[Aim of the exercise]
Go through the data and copy each line where the string "margin" appears.

Content starts

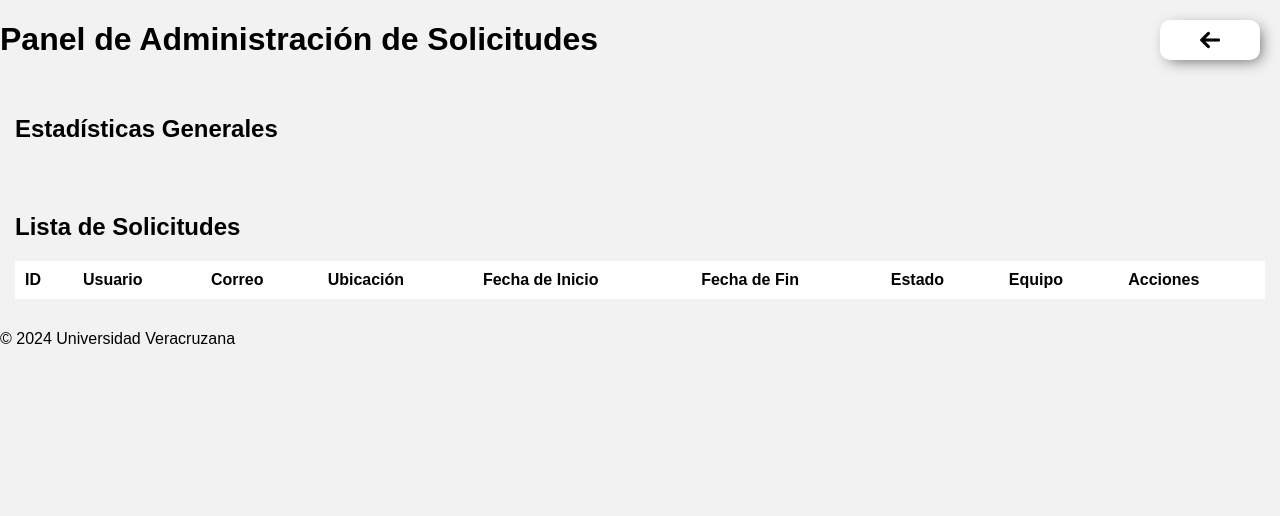
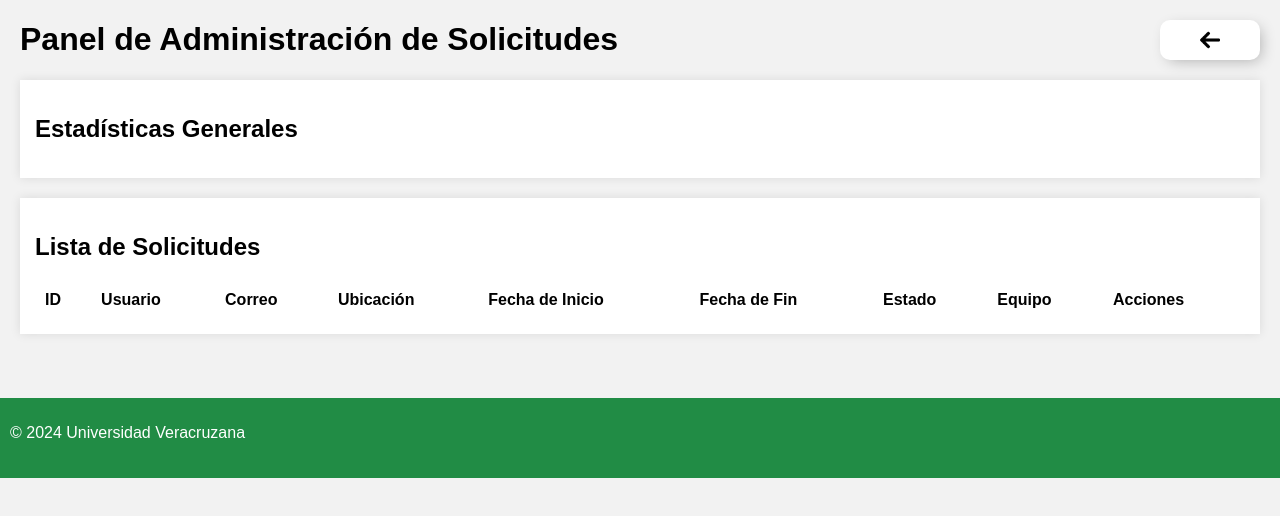
Before and after one commit to Izekki/PSDPEC, a website: page public/htmls/admin-view.html in a window 1280 px wide. Drawn offline with Linux system fonts and the light colour scheme; no server answers.

Commit message:
update style admin view

```diff
--- a/public/css/admin-view.css
+++ b/public/css/admin-view.css
@@ -9,12 +9,30 @@ body {
     margin: 0;
     padding: 0;
 }
-
 section{
+    margin: 20px;
     padding: 15px;
 }
+header{
+    padding: 0px 20px;
+    margin: 0 30% 0 0;
+}
 
-table {
+
+.statistics, .request-list{
+    background-color: white;
+    padding: 15px;
+    box-shadow: 0px 0px 10px rgba(0, 0, 0, 0.1);
+
+}
+
+table button{
+    margin: 1px;
+    padding: 5px;
+    width: 100%;
+}
+
+section table {
     width: 100%; /* Ajusta el ancho de la tabla */
     border-collapse: collapse; /* Colapsa los bordes */
     background-color: white; /* Fondo blanco */
@@ -46,7 +64,7 @@ td:last-child {
 .btn-back{
     background-color: #ffffff;
     border-radius: 10px;
-    box-shadow: 4px 4px 15px -4px rgba(0,0,0,0.64);
+    box-shadow: 4px 4px 15px -4px rgba(0,0,0,0.3);
 
     border: none;
     padding: 10px;
@@ -79,3 +97,17 @@ td:last-child {
     height: 100%;
     object-fit: contain;
 }
+
+/* F O O T E R */
+footer{
+    margin-top: 5%;
+    height: 10%;
+    background-color: #218c45;
+}
+.footer-Uv{
+    padding: 10px;
+}
+
+.copy-uv{
+    color: #fff;
+}
--- a/public/htmls/admin-view.html
+++ b/public/htmls/admin-view.html
@@ -9,6 +9,11 @@
 <body>
     <header>
         <h1>Panel de Administración de Solicitudes</h1>
+        <button onclick="history.back()" class="btn-back">
+            <div class="div-btn-back">
+                <img class="btn-icon-back" src="/img/image-form/flecha-regresar.ico">
+            </div>
+        </button>
     </header>
 
     <main>
@@ -40,16 +45,12 @@
                 </tbody>
             </table>
         </section>
-        <button onclick="history.back()" class="btn-back">
-            <div class="div-btn-back">
-                <img class="btn-icon-back" src="/img/image-form/flecha-regresar.ico">
-            </div>
-        </button>
-
     </main>
 
     <footer>
-        <p>&copy; 2024 Universidad Veracruzana</p>
+        <div class="footer-Uv">
+            <p class="copy-uv">&copy; 2024 Universidad Veracruzana</p>
+        </div>
     </footer>
 
     <script src="/../js/admin-view.js"></script>
```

Content ends

[Response below]
     margin: 0;
+    margin: 20px;
+    margin: 0 30% 0 0;
+    margin: 1px;
+    margin-top: 5%;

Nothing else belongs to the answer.